The Age of Discovery – 1700s

The 18th century was an age of medical, scientific and geographical discovery. In these 1700s, the demand for illustrated books increased, and many of the illustrations and stories would be shown to children, even if they were not created for children. However, the illustrators often had not been present at the events they depicted, or seen the creatures they drew. Colour printing had not been invented, so watercolour was added by hand, often by several members of a family – one colour each.

The French Montgolfier family owned a papermaking business and had 16 children. Two of the sons, Joseph-Michel and Jacques-Étienne became famous as inventors.

Armies had been unsuccessful in breaking into the fort in Gibraltar, but when Joseph was watching the laundry drying, he had an idea. The clothes that were hanging over the fire billowed upards as rising hot air became trapped. Maybe troops could be carried upwards and dropped on top of the fort. Hmm!

Though the brothers actually thought the levitating power came from the fire rather than just the air, they tried many experiments with boxes, cloth bags with paper lining, and burning straw underneath. Some balloon prototypes went out of control far into the sky and crashed miles away, but it was a good start!

When people saw Joseph and Étienne lifting weights by hot air power, they were very excited. How far could a balloon carry a man? Would they be harmed, high above the clouds? The king at the time was Louis XVI. He wouldn’t allow a person to be carried in free flight until the brothers could show it was safe. They decided to show him by launching a sheep, a rooster and a duck. Sheep function like a human, roosters don’t usually fly, and if the duck survived, the balloon itself did not cause problem – any problem would have to be casued by the elevation.

These two engravings from 1783 (that I own and show children and adults in visits) are supposed to show this trial. BUT…


The balloon would not have been this shape – it had to have a hole at the bottom for the hot air to enter. And there’s no heat source.

It would have been much larger compared to the animals.

One account says that it was launched at the Palace of Versailles – this scenery doesn’t look like a palace or the correct location, and where is Louis and Queen Marie Antoinette who were supposed to be watching?

The caption under the second illustration, which shows the balloon scaring villagers when it landed, says that it travelled 45 leagues…somewhere between 90 and 120 miles – about 60 kilometres. But another version says it travelled three miles and the flight lasted close to 8 minutes.

There’s some truth here, but not the whole truth!

After the success of this flight, the king then allowed the brothers to develop a balloon that would carry the first humans to experience free balloon travel. The men were François Laurent le Vieux d’Arlandes and Jean-François Pilâtre de Rozier.

When Étienne died, his son-in-law became head of the papermaking company. His name? Barthélémy Barou de la Lombardière de Canson.

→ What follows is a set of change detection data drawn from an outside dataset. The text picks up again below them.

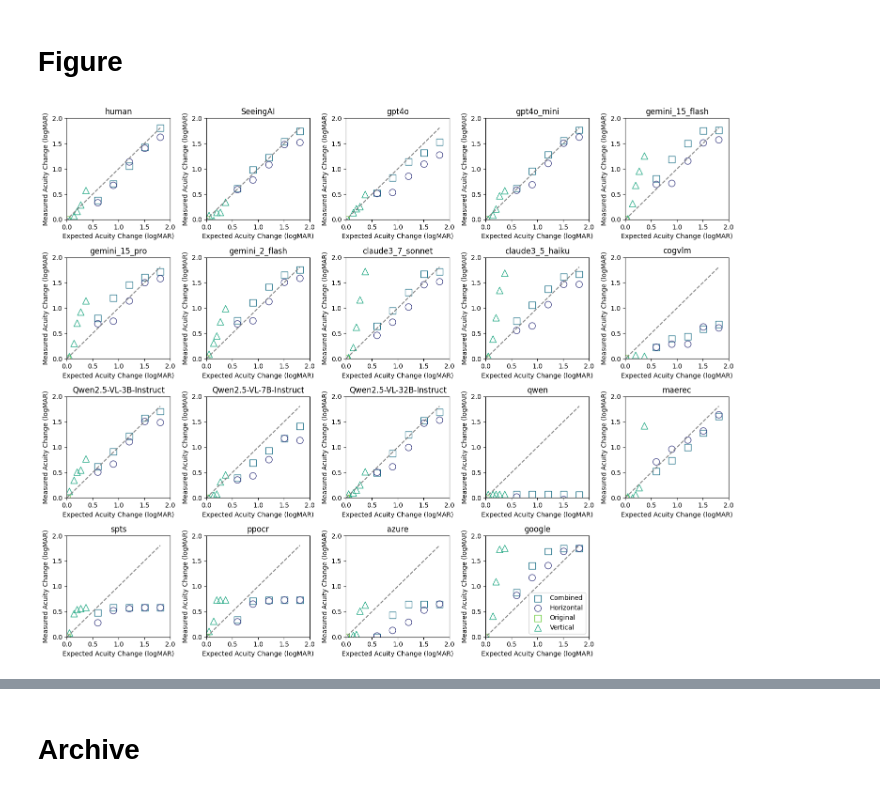
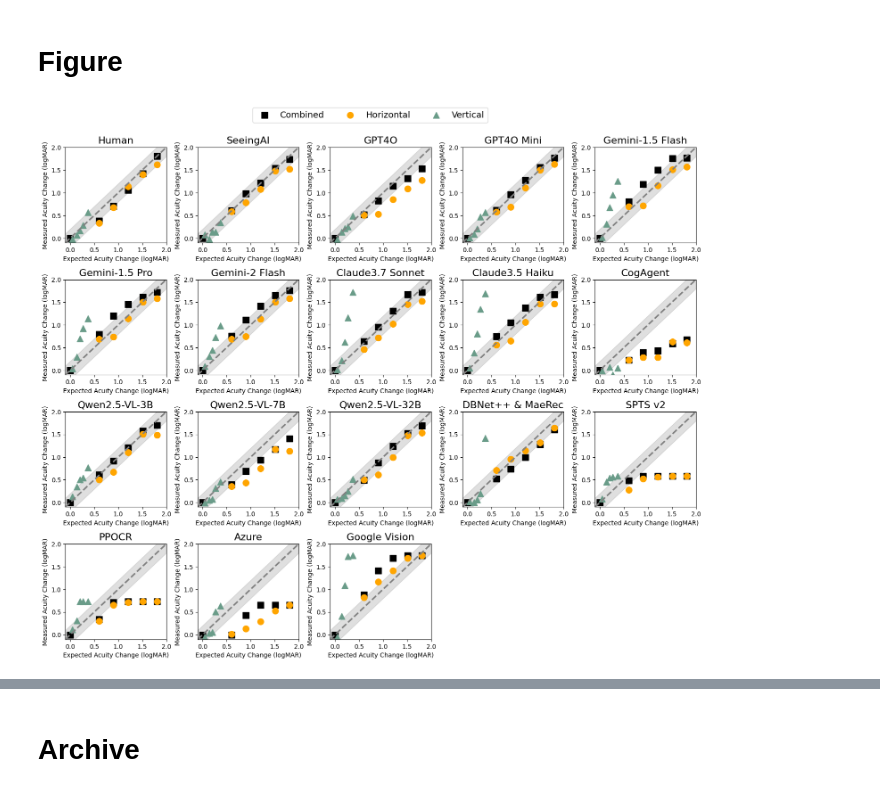
Before and after one commit to kaiagaoqy/VIOCR_infer_models, a Jupyter notebook: untils/eval/etdrs_eval.ipynb, the cells around one changed output, grey strips where cells are left out. Cells and saved outputs as stored; diff of their text form; code cells hidden in the pictures.

Commit message:
add figures

```diff
--- a/untils/eval/etdrs_eval.ipynb
+++ b/untils/eval/etdrs_eval.ipynb
@@ -149,9 +149,18 @@ final_df_fig = pd.read_csv('../../data/summary/etdrs_combined_0331.csv')#final_d
 models = ['human','SeeingAI', 'gpt4o', 'gpt4o_mini', 'gemini_15_flash',
        'gemini_15_pro', 'gemini_2_flash', 'claude3_7_sonnet', 'claude3_5_haiku',
        'cogvlm','Qwen2.5-VL-3B-Instruct', 'Qwen2.5-VL-7B-Instruct', 'Qwen2.5-VL-32B-Instruct',
-       'qwen', 'maerec','spts', 'ppocr', 'azure', 'google']
+       'maerec','spts', 'ppocr', 'azure', 'google']
 
 final_df_fig[['Expected'] + models] =  final_df_fig[['Expected'] + models]  - final_df_fig.loc[15,['Expected'] + models]
+final_df_fig.loc[final_df_fig['Cond']=='Original', 'Cond'] = 'Combined'
+
+model_name_dict = {'human':'Human','SeeingAI':'SeeingAI', 'gpt4o':'GPT4O', 'gpt4o_mini':'GPT4O Mini',
+                   'gemini_15_flash':'Gemini-1.5 Flash','gemini_15_pro':'Gemini-1.5 Pro', 'gemini_2_flash':'Gemini-2 Flash',
+                   'claude3_7_sonnet':'Claude3.7 Sonnet', 'claude3_5_haiku':'Claude3.5 Haiku','cogvlm':'CogAgent',
+                   'Qwen2.5-VL-3B-Instruct':'Qwen2.5-VL-3B', 'Qwen2.5-VL-7B-Instruct':'Qwen2.5-VL-7B', 'Qwen2.5-VL-32B-Instruct':'Qwen2.5-VL-32B',
+                   'maerec':'DBNet++ & MaeRec','spts':'SPTS v2', 'ppocr':'PPOCR', 'azure':'Azure', 'google':'Google Vision'}
+final_df_fig.rename(columns=model_name_dict, inplace=True)
+models = [model_name_dict[i] for i in models if i in model_name_dict]
 # %%
 import matplotlib.pyplot as plt
 import seaborn as sns
@@ -169,11 +178,25 @@ def get_marker(cond):
 
 # Create a color palette for unique conditions
 unique_conditions = final_df_fig['Cond'].unique()
-palette = sns.color_palette("viridis", len(unique_conditions))
-color_mapping = {cond: palette[i] for i, cond in enumerate(unique_conditions)}
+# palette = sns.color_palette("viridis", len(unique_conditions))
+# color_mapping = {cond: palette[i] for i, cond in enumerate(unique_conditions)}
+colors = ['orange', 'black', '#6A9C89', 'black']
+# Create the mapping
+color_mapping = {cond: color for cond, color in zip(unique_conditions, colors)}
 
 # Define a function to plot a scatter plot on a given axis for a specified model column
 def plot_scatter(ax, model_col, df):
+    # Add a dashed diagonal line that spans the range of the data
+    x_vals = df['Expected']
+    y_vals = df[model_col]
+    overall_min = -0.1#min(x_vals.min(), y_vals.min())
+    overall_max = 2.0#max(x_vals.max(), y_vals.max())
+    ax.plot([overall_min, overall_max], [overall_min, overall_max],
+            linestyle='--', color='grey', linewidth=2.5)
+    x = np.linspace(overall_min, overall_max, 100)
+    # Fill the area between y = x - 0.2 and y = x + 0.2
+    ax.fill_between(x, x - 0.2, x + 0.2, color='grey', alpha=0.25)
+
     # Plot each group (by Cond) separately to assign markers and colors
     for cond, group in df.groupby('Cond'):
         marker = get_marker(cond)
@@ -182,25 +205,18 @@ def plot_scatter(ax, model_col, df):
             group[model_col],
             label=cond,
             marker=marker,
-            facecolors='none',  # makes marker hollow
+            facecolors=color_mapping[cond],  # makes marker hollow
             edgecolors=color_mapping[cond],
             s=100  # marker size
         )
 
-    # Add a dashed diagonal line that spans the range of the data
-    x_vals = df['Expected']
-    y_vals = df[model_col]
-    overall_min = min(x_vals.min(), y_vals.min())
-    overall_max = max(x_vals.max(), y_vals.max())
-    ax.plot([overall_min, overall_max], [overall_min, overall_max],
-            linestyle='--', color='grey')
 
     # Set labels, title and legend
     ax.set_xlabel("Expected Acuity Change (logMAR)")
     ax.set_ylabel("Measured Acuity Change (logMAR)")
-    ax.set_xlim(0, 2.0)
-    ax.set_ylim(0, 2.0)
-    ax.set_title(f"{model_col}")
+    ax.set_xlim(-0.1, 2.0)
+    ax.set_ylim(-0.1, 2.0)
+    ax.set_title(f"{model_col}", fontsize=16)
     # ax.legend()
 
 # List of models to plot (include 'human' and other models)
@@ -209,33 +225,37 @@ def plot_scatter(ax, model_col, df):
 #        'cogvlm','Qwen2.5-VL-3B-Instruct', 'Qwen2.5-VL-7B-Instruct', 'Qwen2.5-VL-32B-Instruct',
 #        'qwen', 'maerec','spts', 'ppocr', 'azure', 'google']
 
 # Determine subplot grid layout; here we choose 2 columns
 num_models = len(models)
 ncols = 5
 nrows = math.ceil(num_models / ncols)
 nrows = math.ceil(num_models / ncols)
 
 fig, axes = plt.subplots(nrows, ncols, figsize=(3 * ncols, 3 * nrows))
 # If there's only one subplot, axes is not an array; make it a list for consistency.
 if num_models == 1:
     axes = [axes]
 else:
     axes = axes.flatten()
 
 # Plot each model in its corresponding subplot
 for i, model in enumerate(models):
     plot_scatter(axes[i], model, final_df_fig)
 
 # Remove any extra subplots if the grid has more axes than models
 for j in range(i+1, len(axes)):
     fig.delaxes(axes[j])
 
-plt.legend()
+handles, labels = axes.flatten()[0].get_legend_handles_labels()
+
+# Place a common legend outside the figure. Here, loc='upper center' puts it at the top,
+# and bbox_to_anchor adjusts its position. Adjust ncol for number of columns in legend.
+fig.legend(handles, labels, loc='upper center', bbox_to_anchor=(0.5, 1.05), ncol=3, fontsize=14)
 plt.tight_layout()
-plt.show()
+plt.savefig('../../figure/etdrs.png', dpi=300)
 
 # # Plot for 'human'
 # for model in models:
 #     plot_scatter(model, final_df_fig)
 # %% [output]
-[figure, old version]
+[figure, new version]
```
Also changed, not shown: parts of 1 cell of this notebook, 19 other files.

Yep, the business became Montgolfier-Canson, then Canson-Montgolfier, and is now just ‘Canson’ and still producing wonderful paper!

…And here are some (faulty) animal illustrations from 1796: